This is the third instalment of Cod Philosophy's B-Roll series, a behind-the-scenes peek into my reporting process.

The most interesting stories are always about people. Compelling narratives about real people doing something extraordinary, or just plain quirky. From a reporting point of view, however, these are inevitably the hardest characters to find.

I like to think I've stumbled across a few over the years, like a woman who hoarded bunnies in a vacant lot in Brooklyn and a reformed sex-offender turned activist.  

How I happened upon these people is a story for another time. Actually, it’s not even much of a story, I just found them by chance. What’s much more difficult is when an editor calls you up and asks you to find a very specific character. And quickly.

As was the case when I was tasked with finding a Eurovision superfan for a feature for the New York Times.

My reporting experience has taught me that the fastest place to find people who have a niche hobby or interest is Facebook. There are groups for absolutely everything. It’s funny how Facebook is going to be the death knell for publishing, all the while being a fantastic reporting tool.  

For the NYT piece, the first place I turned to was Eurovision Facebook fan groups. I joined and posted a message with my request; I also looked through the list of members and messaged a few of them.
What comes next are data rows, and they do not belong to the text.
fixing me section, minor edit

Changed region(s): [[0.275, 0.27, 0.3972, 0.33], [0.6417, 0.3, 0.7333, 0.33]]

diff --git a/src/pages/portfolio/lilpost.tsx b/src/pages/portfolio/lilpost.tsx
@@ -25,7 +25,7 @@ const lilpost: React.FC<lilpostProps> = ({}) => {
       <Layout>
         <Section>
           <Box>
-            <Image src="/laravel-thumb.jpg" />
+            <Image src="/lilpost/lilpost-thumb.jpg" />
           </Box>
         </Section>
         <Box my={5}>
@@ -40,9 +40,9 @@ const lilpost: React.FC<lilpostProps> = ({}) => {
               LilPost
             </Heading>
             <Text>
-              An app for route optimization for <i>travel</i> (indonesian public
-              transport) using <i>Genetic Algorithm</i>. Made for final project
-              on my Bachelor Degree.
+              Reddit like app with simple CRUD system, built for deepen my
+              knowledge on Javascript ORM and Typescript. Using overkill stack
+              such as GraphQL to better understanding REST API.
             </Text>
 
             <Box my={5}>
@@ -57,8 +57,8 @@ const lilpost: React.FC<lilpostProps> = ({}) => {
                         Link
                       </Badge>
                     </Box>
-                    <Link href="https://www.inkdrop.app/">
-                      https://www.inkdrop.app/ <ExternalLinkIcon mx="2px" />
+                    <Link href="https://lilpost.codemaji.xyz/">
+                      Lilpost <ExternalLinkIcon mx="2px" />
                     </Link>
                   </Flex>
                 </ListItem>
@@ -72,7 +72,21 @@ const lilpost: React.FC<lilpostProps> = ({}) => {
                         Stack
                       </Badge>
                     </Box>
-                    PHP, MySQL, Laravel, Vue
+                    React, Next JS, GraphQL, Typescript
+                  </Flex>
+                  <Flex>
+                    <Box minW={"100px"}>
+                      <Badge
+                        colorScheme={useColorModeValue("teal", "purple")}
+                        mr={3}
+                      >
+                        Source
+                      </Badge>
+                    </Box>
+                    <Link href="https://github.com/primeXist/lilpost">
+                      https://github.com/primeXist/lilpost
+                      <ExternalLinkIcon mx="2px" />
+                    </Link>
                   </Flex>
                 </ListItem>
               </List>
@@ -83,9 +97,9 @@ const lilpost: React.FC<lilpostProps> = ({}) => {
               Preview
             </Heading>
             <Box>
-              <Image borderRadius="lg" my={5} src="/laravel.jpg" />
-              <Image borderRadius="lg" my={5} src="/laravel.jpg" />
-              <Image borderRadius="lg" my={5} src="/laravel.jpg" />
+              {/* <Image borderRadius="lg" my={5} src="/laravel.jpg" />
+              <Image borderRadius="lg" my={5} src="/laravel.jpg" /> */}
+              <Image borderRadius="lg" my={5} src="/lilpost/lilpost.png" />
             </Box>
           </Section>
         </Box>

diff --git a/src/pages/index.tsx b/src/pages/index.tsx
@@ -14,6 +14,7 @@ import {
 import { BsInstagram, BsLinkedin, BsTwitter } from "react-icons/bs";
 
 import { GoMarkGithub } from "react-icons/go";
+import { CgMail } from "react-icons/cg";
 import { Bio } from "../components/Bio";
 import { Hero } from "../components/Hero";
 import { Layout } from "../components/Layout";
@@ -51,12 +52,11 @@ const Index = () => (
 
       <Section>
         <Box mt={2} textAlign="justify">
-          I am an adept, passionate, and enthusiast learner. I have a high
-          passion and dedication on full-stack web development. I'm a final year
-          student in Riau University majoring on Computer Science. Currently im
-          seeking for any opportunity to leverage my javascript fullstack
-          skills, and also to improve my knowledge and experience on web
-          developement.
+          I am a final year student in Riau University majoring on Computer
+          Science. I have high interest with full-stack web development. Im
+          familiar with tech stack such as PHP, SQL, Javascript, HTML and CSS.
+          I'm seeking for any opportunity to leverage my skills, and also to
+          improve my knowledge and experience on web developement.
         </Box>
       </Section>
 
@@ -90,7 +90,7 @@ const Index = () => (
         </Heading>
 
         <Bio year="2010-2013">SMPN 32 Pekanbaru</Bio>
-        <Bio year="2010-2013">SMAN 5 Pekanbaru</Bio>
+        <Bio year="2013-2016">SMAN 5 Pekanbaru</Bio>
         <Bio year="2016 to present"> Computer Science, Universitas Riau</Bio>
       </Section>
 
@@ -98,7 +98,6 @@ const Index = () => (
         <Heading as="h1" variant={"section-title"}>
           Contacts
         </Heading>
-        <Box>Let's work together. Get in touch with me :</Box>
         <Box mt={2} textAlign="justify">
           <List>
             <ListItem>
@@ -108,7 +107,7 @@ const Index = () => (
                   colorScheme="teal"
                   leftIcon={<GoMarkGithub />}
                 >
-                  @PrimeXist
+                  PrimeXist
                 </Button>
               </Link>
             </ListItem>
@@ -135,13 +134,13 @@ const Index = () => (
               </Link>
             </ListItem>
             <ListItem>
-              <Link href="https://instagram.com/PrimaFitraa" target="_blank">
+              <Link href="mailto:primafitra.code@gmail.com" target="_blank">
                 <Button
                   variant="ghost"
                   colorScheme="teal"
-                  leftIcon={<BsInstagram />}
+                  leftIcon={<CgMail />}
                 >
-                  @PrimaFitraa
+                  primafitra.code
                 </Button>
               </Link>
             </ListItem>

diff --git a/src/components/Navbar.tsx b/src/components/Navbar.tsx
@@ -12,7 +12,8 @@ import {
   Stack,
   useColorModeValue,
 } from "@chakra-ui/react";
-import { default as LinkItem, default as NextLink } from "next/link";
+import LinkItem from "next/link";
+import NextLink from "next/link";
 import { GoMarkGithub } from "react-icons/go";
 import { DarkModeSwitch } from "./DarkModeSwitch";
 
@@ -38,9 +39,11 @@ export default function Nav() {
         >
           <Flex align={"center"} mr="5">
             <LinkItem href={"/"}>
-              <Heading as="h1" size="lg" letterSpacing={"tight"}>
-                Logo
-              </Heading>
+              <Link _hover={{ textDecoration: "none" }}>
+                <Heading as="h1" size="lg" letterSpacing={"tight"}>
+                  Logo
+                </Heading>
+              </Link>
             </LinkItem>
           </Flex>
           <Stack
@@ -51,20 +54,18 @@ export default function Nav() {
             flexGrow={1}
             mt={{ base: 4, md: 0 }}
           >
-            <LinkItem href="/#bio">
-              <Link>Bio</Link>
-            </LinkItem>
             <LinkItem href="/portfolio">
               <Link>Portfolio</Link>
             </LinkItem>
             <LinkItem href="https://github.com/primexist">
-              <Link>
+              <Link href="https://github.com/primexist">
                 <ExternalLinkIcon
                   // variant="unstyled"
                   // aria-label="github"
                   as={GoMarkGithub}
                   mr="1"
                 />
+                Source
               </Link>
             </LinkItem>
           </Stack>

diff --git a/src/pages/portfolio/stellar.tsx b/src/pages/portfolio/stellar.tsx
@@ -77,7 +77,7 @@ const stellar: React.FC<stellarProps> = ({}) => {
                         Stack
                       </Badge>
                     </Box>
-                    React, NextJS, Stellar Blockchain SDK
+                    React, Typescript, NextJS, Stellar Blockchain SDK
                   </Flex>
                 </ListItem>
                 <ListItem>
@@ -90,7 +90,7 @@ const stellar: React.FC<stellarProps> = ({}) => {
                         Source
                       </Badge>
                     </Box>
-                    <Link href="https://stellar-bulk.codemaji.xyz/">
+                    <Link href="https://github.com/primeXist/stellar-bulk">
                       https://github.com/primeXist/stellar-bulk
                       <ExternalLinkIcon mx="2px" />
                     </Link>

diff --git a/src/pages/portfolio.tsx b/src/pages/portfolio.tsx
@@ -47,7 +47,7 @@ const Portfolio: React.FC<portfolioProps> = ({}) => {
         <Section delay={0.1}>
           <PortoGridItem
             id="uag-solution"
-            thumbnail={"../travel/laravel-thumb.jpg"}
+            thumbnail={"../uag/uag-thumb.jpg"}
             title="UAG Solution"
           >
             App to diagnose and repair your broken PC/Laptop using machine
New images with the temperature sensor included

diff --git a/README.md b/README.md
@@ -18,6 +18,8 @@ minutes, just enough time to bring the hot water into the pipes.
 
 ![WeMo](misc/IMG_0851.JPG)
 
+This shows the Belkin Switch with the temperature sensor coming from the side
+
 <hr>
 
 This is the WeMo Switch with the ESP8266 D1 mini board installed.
Yes, I know it sounds a bit creepy but that's how journalism works.

In the end, I didn’t end up finding my character through the group (although I did use Facebook to contact him). No one even vaguely fit the bill and the only person to reply to my post told me they didn’t think I’d be able to find the sort of person I was describing.

The original brief was for someone who had a specific worldview, but as I looked for that person, they didn’t exist. A tenet of good journalism is to let the reporting lead you rather than the other way around. What that means is, you should explore a hunch but have the humility to change course if it turns out to be wrong.

In the end, I found my character by trawling local papers online. I found an article in the Ipswich Star about a local man who ran community events and happened to be mad about Eurovision. I found him on Facebook and messaged him. The rest of James' story is here.